Nè:'e ki' sonkwehiahráhkwen' tsi wa'eká:raton' ne Mary néne tiotierénhton sha'onthró:ri' nahò:ten tiakawehtáhkwen tánon' iah teierihwanòn:we'skwe', tióhton iawén:re tewen'niáwe tánon' ià:ia'k niwáhsen sha'té:kon shiiohserá:te' nen' nè:'e ne Royal Commission ne Kanà:tso nonkwá:ti. Teiako'nikonhrhá:rahkwe' oh naiakoia'tawèn: enke' tóka' aiakotatì:'on áse'ken wate'shennaién:tahkwe' ne ahshakotinakerakwáhtonke' tsi tiakotená:taien. Nek tsi sénha'k ia'ontáthreke'. Karihwahsehtòn:ke iakoterihwahseronníhne ne skátne konnonkwehón:we iakoia'takarénie's akontíta' tánon' akontáhsehte' oh naiá:wen'ne' ne Royal Commission nón:we iakón:newe'. Iakonenhrí:nonhkwe' ne Mary. Iaká:wen, "Né: ne tióhton iawén:re tewen'niáwe tánon' ià:ia'k niwáhsen sha'té:kon shiiohserátie', iah ónhka teiakote'nientèn:'en ne aierihwáia'ke' ne Indian Act." 

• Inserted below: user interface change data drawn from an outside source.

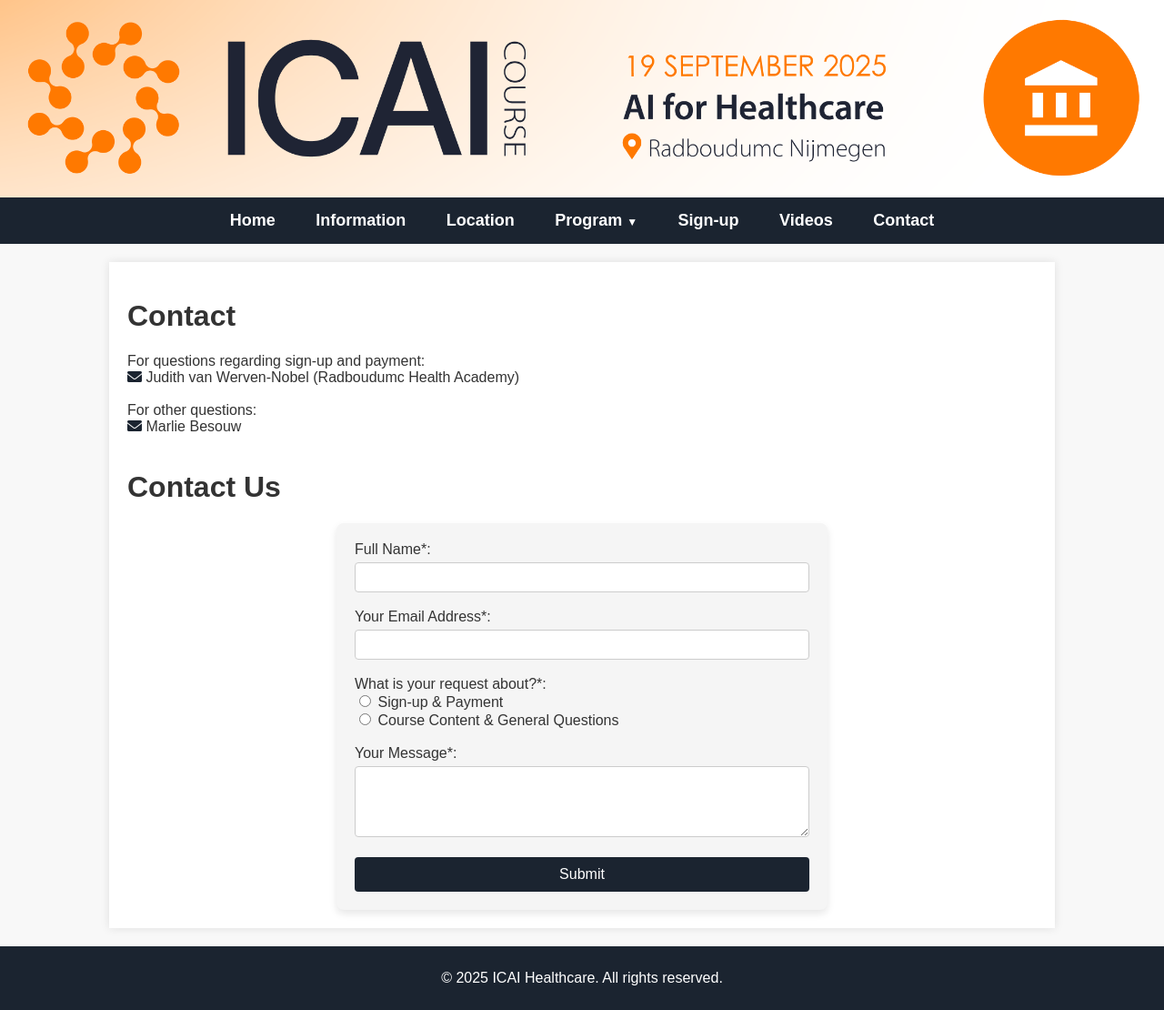
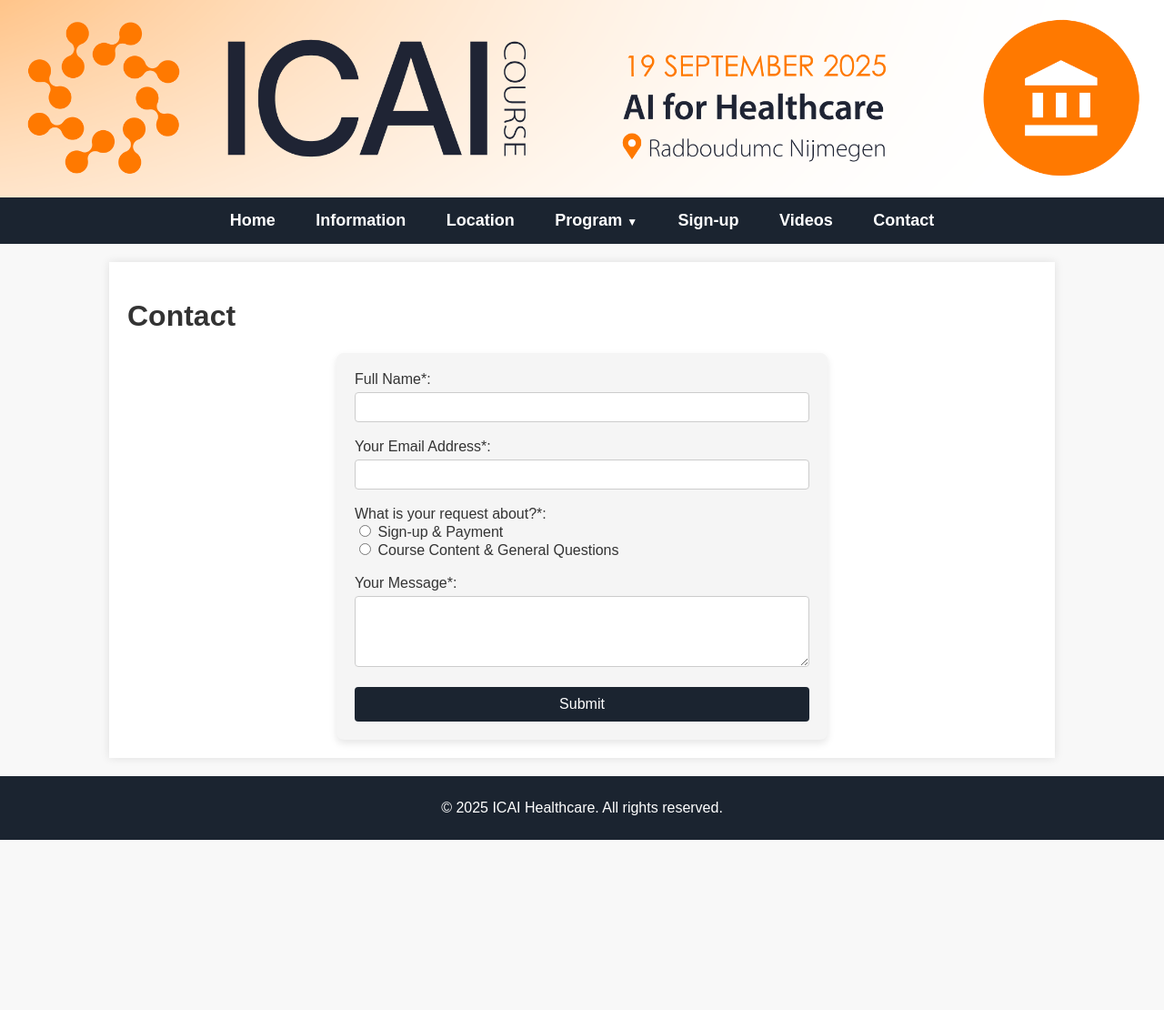
Before and after one commit to marliebesouw/marliebesouw.github.io, a Jekyll site: the page built from contact.md, in a window 1280 px wide. Shown: the whole page at 91% size. Built offline with Jekyll 4.4.1, drawn with Linux system fonts in a browser that asks for light colours; after the commit the page ends 923 px from its top, so only the background shows below that.

Commit message:
Finalized contact form and sign up page (register interest)

```diff
--- a/contact.md
+++ b/contact.md
@@ -3,7 +3,7 @@
 title: Contact
 ---
 
-# Contact
+<!-- # Contact
 
 <div class="content">
 
@@ -20,11 +20,11 @@
 Marlie Besouw <br>
 
 <br>
-</div>
+</div> -->
 
 
 
-# Contact Us
+# Contact
 
 <div class="content">
     <div id="formContainer">
```
Also changed, not shown: sign-up.md (+3 -0 lines).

Òn:wa wenhniserá:te' wa'tiethinonhwerá:ton' ne Mary Two-Axe Earley tánon' akwé:kon tsi nikón:ti ne konnón:kwe shé:kon iotiianerenhserahskéhnhen ne sha'taonsahonátteke' ne konnonkwehón:we tánon' akotiien'okòn:'a raotirihwà:ke. Shé:kon ne òn:wa wenhniseraténion ionkwaia'takehnhenhátie' ne tsi ní:kon iakoio'tèn:'en. Shé:kon ieionkhi'nikonhrà:reks ne aietewarihwaia'ákhseke' kí:ken nahò:ten' iah tekarihwakwaríhsion, tánon' ne enskátne aiethi'nikonhrakará:tate' ne konnonkwehón:we. Mary ionkhina'tón:ni tsi káhsta ne onkwakara'shòn:'a tsi nitiawénhseron, kontiia'tanó:ron ne konnonkwehón:we tánon' onkwahwatsire'shòn:'a. 

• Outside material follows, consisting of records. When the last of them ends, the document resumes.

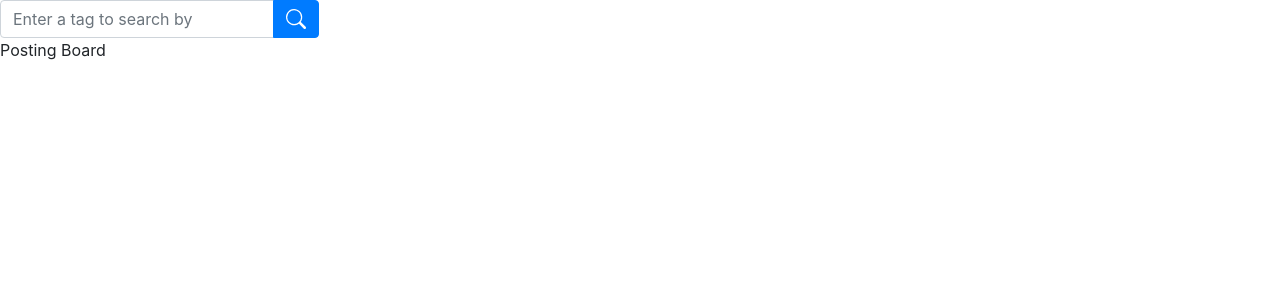
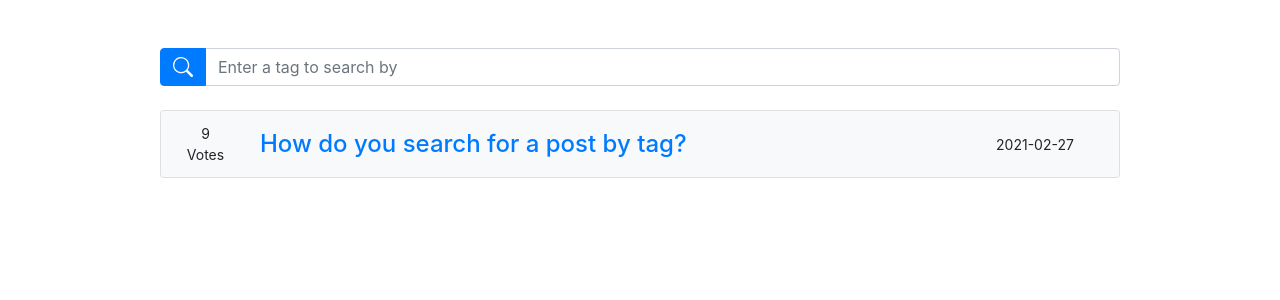
Before and after one commit to mkuzie/stack-overflow-ui-comp4350, a Vue app: page / in a window 1280 px wide. Shown: the top 300 px of the page. Built offline with nearby package versions, Linux system fonts and the light colour scheme.

Commit message:
Created a Posting component and implemented the unexpanded formatting.

```diff
--- a/src/App.vue
+++ b/src/App.vue
@@ -1,6 +1,6 @@
 <template>
-  <div id="app">
-    <SearchForm/>
+  <div id="app" class="w-75 mx-auto pt-5">
+    <SearchForm class="pb-4"/>
     <PostingBoard/>
   </div>
 </template>
--- /dev/null
+++ b/src/components/Posting.vue
@@ -0,0 +1,45 @@
+<template>
+  <div class="accordion" role="tablist">
+    <b-card no-body>
+      <b-card-header header-bg-variant="light">
+        <b-row align-v="center">
+          <b-col cols="1">
+            <div class="text-center small">
+              <div>9</div>
+              <div>Votes</div>
+            </div>
+          </b-col>
+          <b-col cols="9">
+            <h4 class="mb-0">
+              <b-link @click="clickHandler">How do you search for a post by tag?</b-link>
+            </h4>
+          </b-col>
+          <b-col>
+            <div class="text-center small">{{ this.$dayjs().format("YYYY-MM-DD") }}</div>
+          </b-col>
+        </b-row>
+      </b-card-header>
+      <b-collapse :visible="show">
+        <b-card-body>
+          Text
+        </b-card-body>
+      </b-collapse>
+    </b-card>
+  </div>
+</template>
+
+<script>
+export default {
+  name: "Posting",
+  data() {
+    return {
+      show: false
+    }
+  },
+  methods: {
+    clickHandler() {
+      this.show = !this.show
+    }
+  }
+}
+</script>
--- a/src/components/PostingBoard.vue
+++ b/src/components/PostingBoard.vue
@@ -1,11 +1,24 @@
 <template>
   <div>
-    Posting Board
+    <Posting />
   </div>
 </template>
 
 <script>
+import Posting from "@/components/Posting";
 export default {
-name: "PostingBoard"
+  name: "PostingBoard",
+  components: {Posting},
+  data() {
+    return {
+      selected: null
+    }
+  },
+  methods: {
+    clickHandler(id) {
+      // TODO: Expand the posting when its title is clicked
+      console.log(id)
+    }
+  }
 }
 </script>
--- a/src/components/SearchForm.vue
+++ b/src/components/SearchForm.vue
@@ -1,16 +1,16 @@
 <template>
   <div>
     <b-form inline @submit="onSubmit">
-      <b-input-group>
-        <!-- Input Field -->
-        <b-form-input v-model="form.tag" placeholder="Enter a tag to search by" required />
-
+      <b-input-group class="w-100 mx-auto">
         <!-- Search Button -->
-        <b-input-group-append>
+        <b-input-group-prepend>
           <b-button type="submit" variant="primary">
             <b-icon-search/>
           </b-button>
-        </b-input-group-append>
+        </b-input-group-prepend>
+
+        <!-- Input Field -->
+        <b-form-input v-model="form.tag" placeholder="Enter a tag to search by" required />
       </b-input-group>
     </b-form>
   </div>
```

National Film Board of Canada rotíhson tánon' tehonrenià:tha' ne "Mary Two-Axe Earley: Skonkwehón:we Á:re" teióia'ks, nok nó:nen'k teioia'ákhons tsi nón:we tewaterihwahtentia'tánion ne teioia'ksokòn:'a aionterohrókha'. Nó:nen enská:ra'ne' ne Tsothóhrha' 2021, kí:ken teióia'ks enwá:ton' enhotiientà:seron' ne shakotirihonnién:ni, CAMPUS nón:we enwá:ton' ienhonterò:roke', tánon' tsi kanatakè:ron ó:ni' entkarà:seron' ne Koráhne. Ohiarí:ha 2022 NFB.ca/ONF.ca ne Koráhne nón:we entká:ra'ne', iah thé:nen thaiokaraién:take'. Ken'k ní:kon ia'saterò:rok ne https://www.nfb.ca/film/mary-two-axe-earley nón:we. Tóka' enhséhrheke' ne sénha aiesató:kenhse' nahò:ten' ne CAMPUS, https://help.nfb.ca/contact-the-nfb/ nón:we iahá:se'. Tóka' enhséhrheke' ne saná:takon aontaká:ra'ne', Donna Cowan ia'shehiá:ton's ne [email protected] nón:we.